Still, Bonds's home run chase almost certainly will diminish the media coverage of Cooperstown. An informal poll of media members covering the Bonds chase found a half-dozen who already had canceled, or were planning to cancel, plans for covering the induction ceremony. Also, space on the front pages of newspapers and airtime during the network newscasts that otherwise would be devoted to Ripken and Gwynn might be usurped by Bonds if No. 756 comes Sunday.
"Nothing overshadows Cooperstown," said Brewers broadcaster Bob Uecker, who was elected to the broadcasters' wing of the Hall of Fame in 2003, "not on that day. . . . [Bonds's homer] is like when a public figure dies -- it's huge news, but two days later you've forgotten all about them. But Cooperstown is forever."
As for the relative media coverage, Palmer said, "The bigger story, if you want to talk about playing the game the right way and playing the game of life the right way, is in Cooperstown."
As a practical matter, the timing of induction weekend means the Hall of Fame would not be represented in San Francisco over the weekend if Bonds is on the cusp of breaking the record. Typically, a representative from the Hall would collect artifacts from the historic moment. Though Bonds has previously indicated he would not donate items to the Hall, he has since consented to make some items available.
However, in every other sense, the Bonds record will have little or no impact on induction weekend, according to Dale Petroskey, the Hall of Fame's president.
"The way I feel about it is, the fans coming to this induction weekend are here to honor Cal Ripken and Tony Gwynn," Petroskey said. "People will be talking about Barry Bonds and the record, but that's not going to change the atmosphere."
Selig, too, is expected to be on hand for the induction -- he traditionally sits on the dais with Hall of Fame members -- even if Bonds is on the cusp of the record, according to a league source. Selig has yet to announce publicly his plans for attending the record-breaker.

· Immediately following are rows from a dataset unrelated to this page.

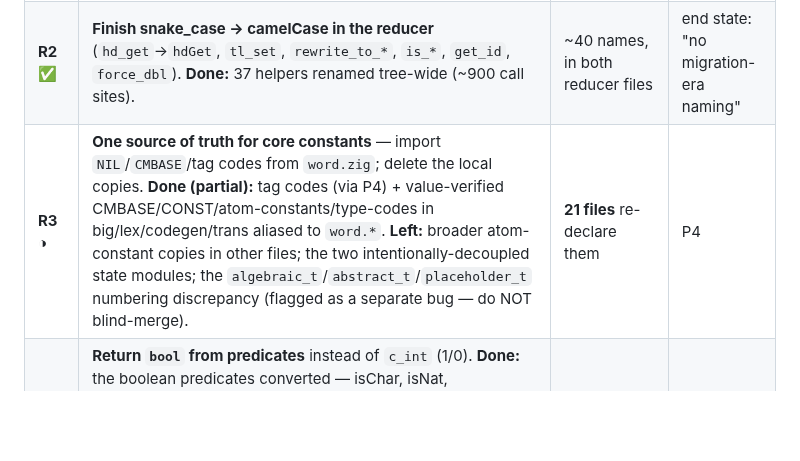
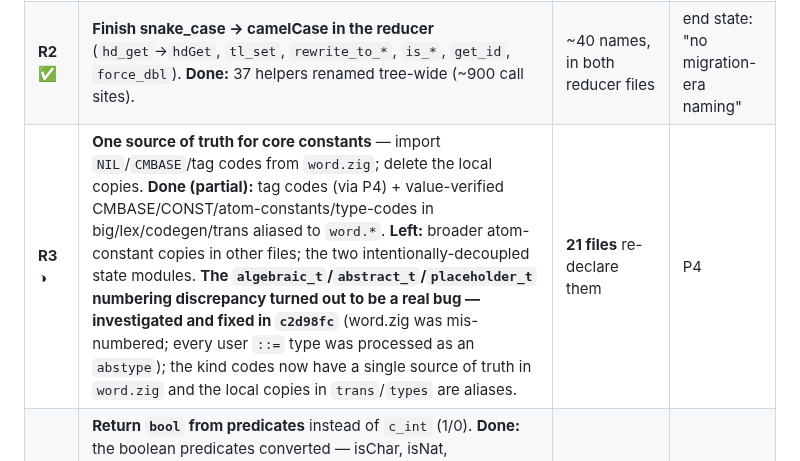
Before and after one commit to pkreyenhop/Miracula, a Markdown page: docs/IDIOMATIC_ARCHITECTURE_PLAN.md, the part around the change. Drawn GitHub-style; blank space fills up the shorter version.

```diff
--- a/docs/IDIOMATIC_ARCHITECTURE_PLAN.md
+++ b/docs/IDIOMATIC_ARCHITECTURE_PLAN.md
@@ -158,7 +158,7 @@ Each is behaviour-preserving and golden-gated.
 |---|----------------|----------|---------|
 | **R1** ✅ | **Collapse the `reduce.zig` ↔ `reduce_core.zig` duplication** — have the engine import the primitives instead of copying them. **Done:** 60 duplicated primitives in reduce.zig replaced with `pub const X = core.X;` re-exports (bodies verified identical / alias-name-only diffs); reduce.zig ~900 → 414 lines. | **57 primitives** duplicated "in lock-step" | — (new) |
 | **R2** ✅ | **Finish snake_case → camelCase in the reducer** (`hd_get`→`hdGet`, `tl_set`, `rewrite_to_*`, `is_*`, `get_id`, `force_dbl`). **Done:** 37 helpers renamed tree-wide (~900 call sites). | ~40 names, in both reducer files | end state: "no migration-era naming" |
-| **R3** ◑ | **One source of truth for core constants** — import `NIL`/`CMBASE`/tag codes from `word.zig`; delete the local copies. **Done (partial):** tag codes (via P4) + value-verified CMBASE/CONST/atom-constants/type-codes in big/lex/codegen/trans aliased to `word.*`. **Left:** broader atom-constant copies in other files; the two intentionally-decoupled state modules; the `algebraic_t`/`abstract_t`/`placeholder_t` numbering discrepancy (flagged as a separate bug — do NOT blind-merge). | **21 files** re-declare them | P4 |
+| **R3** ◑ | **One source of truth for core constants** — import `NIL`/`CMBASE`/tag codes from `word.zig`; delete the local copies. **Done (partial):** tag codes (via P4) + value-verified CMBASE/CONST/atom-constants/type-codes in big/lex/codegen/trans aliased to `word.*`. **Left:** broader atom-constant copies in other files; the two intentionally-decoupled state modules. **The `algebraic_t`/`abstract_t`/`placeholder_t` numbering discrepancy turned out to be a real bug — investigated and fixed in `c2d98fc`** (word.zig was mis-numbered; every user `::=` type was processed as an `abstype`); the kind codes now have a single source of truth in `word.zig` and the local copies in `trans`/`types` are aliases. | **21 files** re-declare them | P4 |
 | **R4** ✅ | **Return `bool` from predicates** instead of `c_int` (1/0). **Done:** the boolean predicates converted — isChar, isNat, isconstrname, okid/okulid/okpath (+ retyped the `kollect` higher-order helper), ispoly, nonGeneric, occurs, utf8test, okdump, badEditor, peekdig, nclchk. Three-valued functions (cmp/compare/sign/memclass) and the C-ABI `c_int` fns (strcmp/system/…) are correctly left `c_int`. | **65 `c_int`-returning fns** | P4, P8 |
 | **R5** ✅ | **Drop the `r7_` import prefixes.** *(done in Part A / Priority 3)* | ~190 uses | **P3** |
 | **R6** ✅ | **Trim the `main.*` god-namespace**; migrate call sites to the owning module. *(done in Part A)* | ~108 re-exports | **P1/P2/P7** |
```
Also changed, not shown: docs/REMAINING_WORK_PLAN.md (+18 -5 lines).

Gwynn Jr. said his father believes that "whatever is best for baseball is best for them." But such a statement prompts the question: Is Bonds's breaking of Aaron's record, given the many allegations that Bonds used steroids during his career, good for baseball?
"Yeah," Gwynn Jr. said. "He's breaking a record, and despite all the other crap that's going on around it, he still has to hit the ball and the ball still has to go over the fence. And he was doing that long before all this other stuff has come up. We're always going to wonder, 'Did he or did he not?' But there's no proof. So let's let the man enjoy his time. It's 755. It's the last big number out there."
Bonds Notes: As the Giants took the field for the top of the first Monday night, the giant video screen in center field replayed highlights of Bonds's 752nd and 753rd career homers, both of which came Thursday afternoon in Chicago.
That was followed by a taped message to Bonds from former San Francisco 49ers quarterback Joe Montana, who said: "Congratulations on a great career and good luck on the road to history. And remember, don't just break that record -- give 'em a number that no one will reach."
Bonds responded to Montana's message by clapping his bare left hand against his glove. A half-inning later, he received a lengthy standing ovation before his first plate appearance of the game, which resulted in a walk. . . .
Bochy had no definitive word on Bonds's playing schedule for the week, but an obvious spot for a day off would be Thursday, a 4 p.m. Pacific time start in the series finale against the Braves.
"I'll check with him and see how he's doing," Bochy said. "For the most part, he'll be out there."
Staff writer Barry Svrluga contributed to this report in Washington.